:: DATA
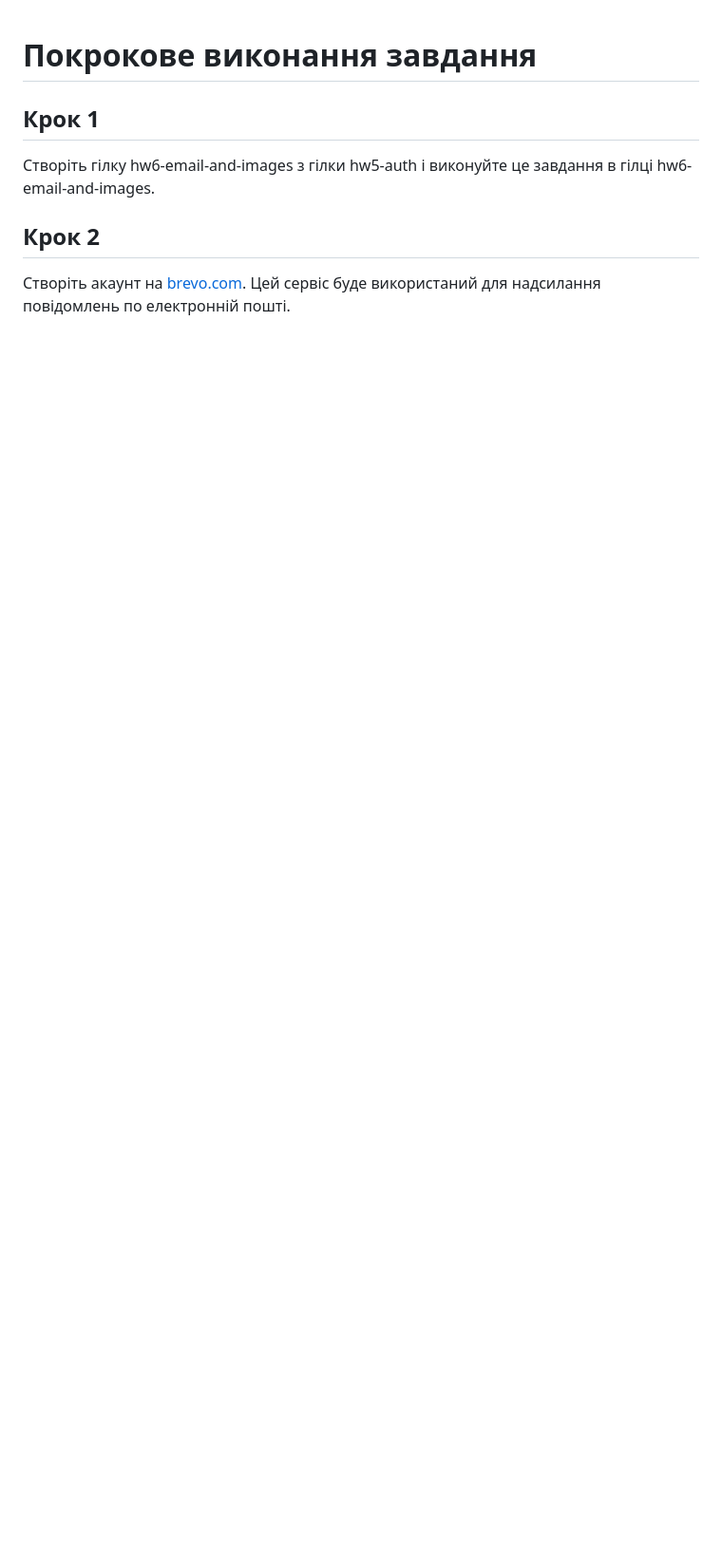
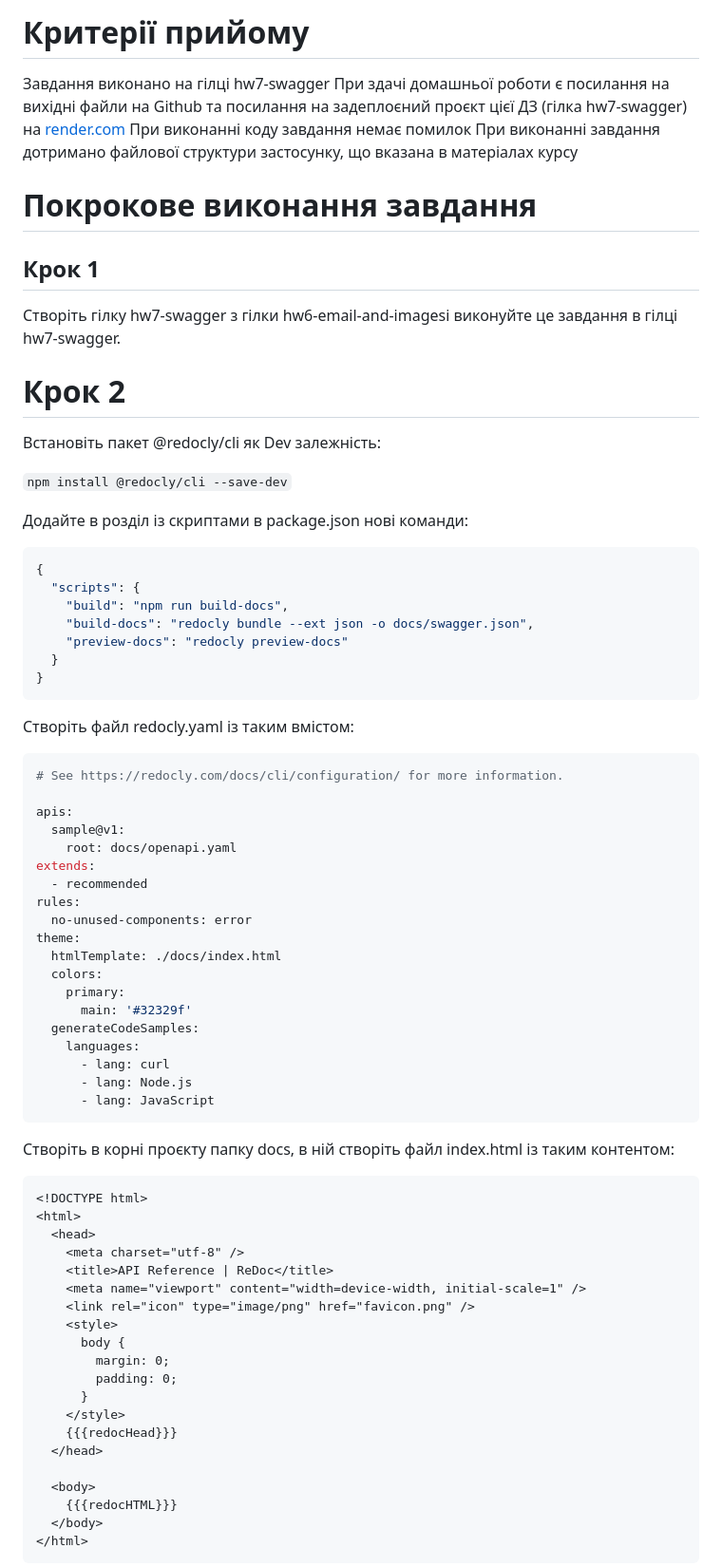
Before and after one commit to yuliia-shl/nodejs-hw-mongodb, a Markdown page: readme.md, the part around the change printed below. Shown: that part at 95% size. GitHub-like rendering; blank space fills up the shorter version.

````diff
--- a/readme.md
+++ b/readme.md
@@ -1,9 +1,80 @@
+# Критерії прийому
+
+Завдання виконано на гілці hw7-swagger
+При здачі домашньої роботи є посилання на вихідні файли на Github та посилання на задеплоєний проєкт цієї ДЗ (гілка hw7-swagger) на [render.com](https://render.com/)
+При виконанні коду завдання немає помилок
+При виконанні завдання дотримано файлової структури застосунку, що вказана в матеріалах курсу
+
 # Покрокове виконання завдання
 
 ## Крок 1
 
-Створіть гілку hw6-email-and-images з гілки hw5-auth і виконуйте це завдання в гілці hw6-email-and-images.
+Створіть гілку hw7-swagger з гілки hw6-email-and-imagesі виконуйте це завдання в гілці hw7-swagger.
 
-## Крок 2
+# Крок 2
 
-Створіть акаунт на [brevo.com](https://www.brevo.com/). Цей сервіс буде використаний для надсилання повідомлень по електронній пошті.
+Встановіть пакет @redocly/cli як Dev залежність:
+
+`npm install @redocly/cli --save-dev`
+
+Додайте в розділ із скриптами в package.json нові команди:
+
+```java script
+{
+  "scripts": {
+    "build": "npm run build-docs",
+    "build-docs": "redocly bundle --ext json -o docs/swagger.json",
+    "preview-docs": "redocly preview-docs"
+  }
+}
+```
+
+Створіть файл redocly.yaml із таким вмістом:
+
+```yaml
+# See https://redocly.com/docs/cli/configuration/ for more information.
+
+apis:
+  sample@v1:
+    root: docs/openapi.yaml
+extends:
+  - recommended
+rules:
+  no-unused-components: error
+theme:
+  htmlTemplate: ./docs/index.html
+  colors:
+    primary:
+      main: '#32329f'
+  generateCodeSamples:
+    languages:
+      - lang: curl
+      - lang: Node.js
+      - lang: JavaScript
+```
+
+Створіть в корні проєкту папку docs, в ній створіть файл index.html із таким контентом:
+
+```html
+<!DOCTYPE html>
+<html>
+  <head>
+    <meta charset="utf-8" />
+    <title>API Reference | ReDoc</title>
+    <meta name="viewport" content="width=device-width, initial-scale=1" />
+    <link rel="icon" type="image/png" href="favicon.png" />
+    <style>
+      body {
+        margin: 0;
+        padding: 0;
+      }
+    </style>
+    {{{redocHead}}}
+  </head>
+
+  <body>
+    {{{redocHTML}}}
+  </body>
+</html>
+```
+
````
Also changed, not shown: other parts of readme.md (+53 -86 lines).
::::
:: DATA
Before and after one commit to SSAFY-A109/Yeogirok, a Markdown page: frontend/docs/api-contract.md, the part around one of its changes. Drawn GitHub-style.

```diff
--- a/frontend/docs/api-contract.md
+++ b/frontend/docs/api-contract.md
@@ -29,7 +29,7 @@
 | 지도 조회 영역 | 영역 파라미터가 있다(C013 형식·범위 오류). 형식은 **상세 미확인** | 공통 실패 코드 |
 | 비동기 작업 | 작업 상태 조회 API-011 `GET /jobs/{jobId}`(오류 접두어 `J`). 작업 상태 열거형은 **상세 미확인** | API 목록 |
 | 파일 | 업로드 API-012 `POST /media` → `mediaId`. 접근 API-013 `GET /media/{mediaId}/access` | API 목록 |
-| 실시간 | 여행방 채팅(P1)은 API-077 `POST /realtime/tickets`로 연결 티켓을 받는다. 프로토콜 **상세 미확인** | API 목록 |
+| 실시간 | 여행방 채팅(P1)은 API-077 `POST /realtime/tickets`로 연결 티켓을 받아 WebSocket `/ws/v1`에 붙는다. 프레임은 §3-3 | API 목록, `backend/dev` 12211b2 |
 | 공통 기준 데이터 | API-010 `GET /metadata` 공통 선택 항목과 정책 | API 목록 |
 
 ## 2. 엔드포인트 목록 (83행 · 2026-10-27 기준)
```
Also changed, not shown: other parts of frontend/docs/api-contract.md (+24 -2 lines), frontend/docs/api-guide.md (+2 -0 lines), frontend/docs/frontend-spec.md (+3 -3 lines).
::::
__TASK OBJECTIVE__: Your task is to count the lines in the material containing the word "around" and to state only that number.

__THE COMPLETED TASK__: 2